──────── Data records
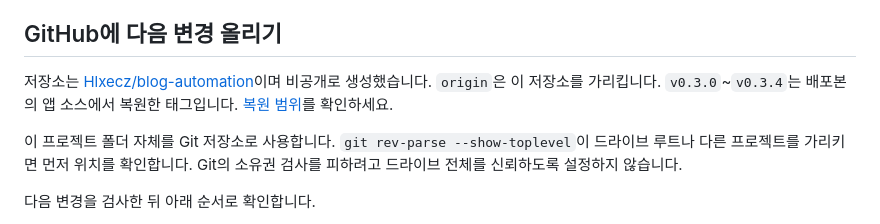
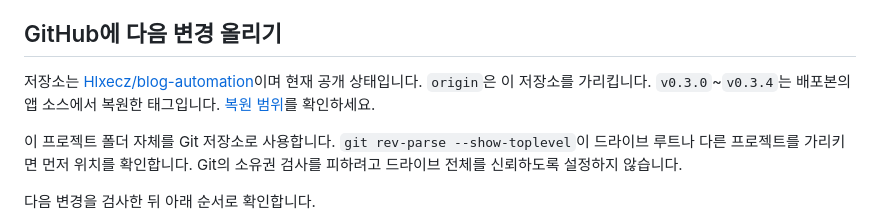
Before and after one commit to Hlxecz/blog-automation, a Markdown page: docs/RELEASING.md, the part around the change. Drawn GitHub-style.

Commit message:
docs: 공개 저장소 안내 추가

```diff
--- a/docs/RELEASING.md
+++ b/docs/RELEASING.md
@@ -58,7 +58,7 @@ EXE 실행, 사진 업로드, 초안 열기·편집·표지, 자료 폴더 열
 
 ## GitHub에 다음 변경 올리기
 
-저장소는 [Hlxecz/blog-automation](https://github.com/Hlxecz/blog-automation)이며 비공개로 생성했습니다. `origin`은 이 저장소를 가리킵니다. `v0.3.0`~`v0.3.4`는 배포본의 앱 소스에서 복원한 태그입니다. [복원 범위](HISTORY.md)를 확인하세요.
+저장소는 [Hlxecz/blog-automation](https://github.com/Hlxecz/blog-automation)이며 현재 공개 상태입니다. `origin`은 이 저장소를 가리킵니다. `v0.3.0`~`v0.3.4`는 배포본의 앱 소스에서 복원한 태그입니다. [복원 범위](HISTORY.md)를 확인하세요.
 
 이 프로젝트 폴더 자체를 Git 저장소로 사용합니다. `git rev-parse --show-toplevel`이 드라이브 루트나 다른 프로젝트를 가리키면 먼저 위치를 확인합니다. Git의 소유권 검사를 피하려고 드라이브 전체를 신뢰하도록 설정하지 않습니다.
 
```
────────────────
* [What is being asked]: A single figure is all that is needed: the number of lines above that contain the string "docs".

* [Exercise output]: 4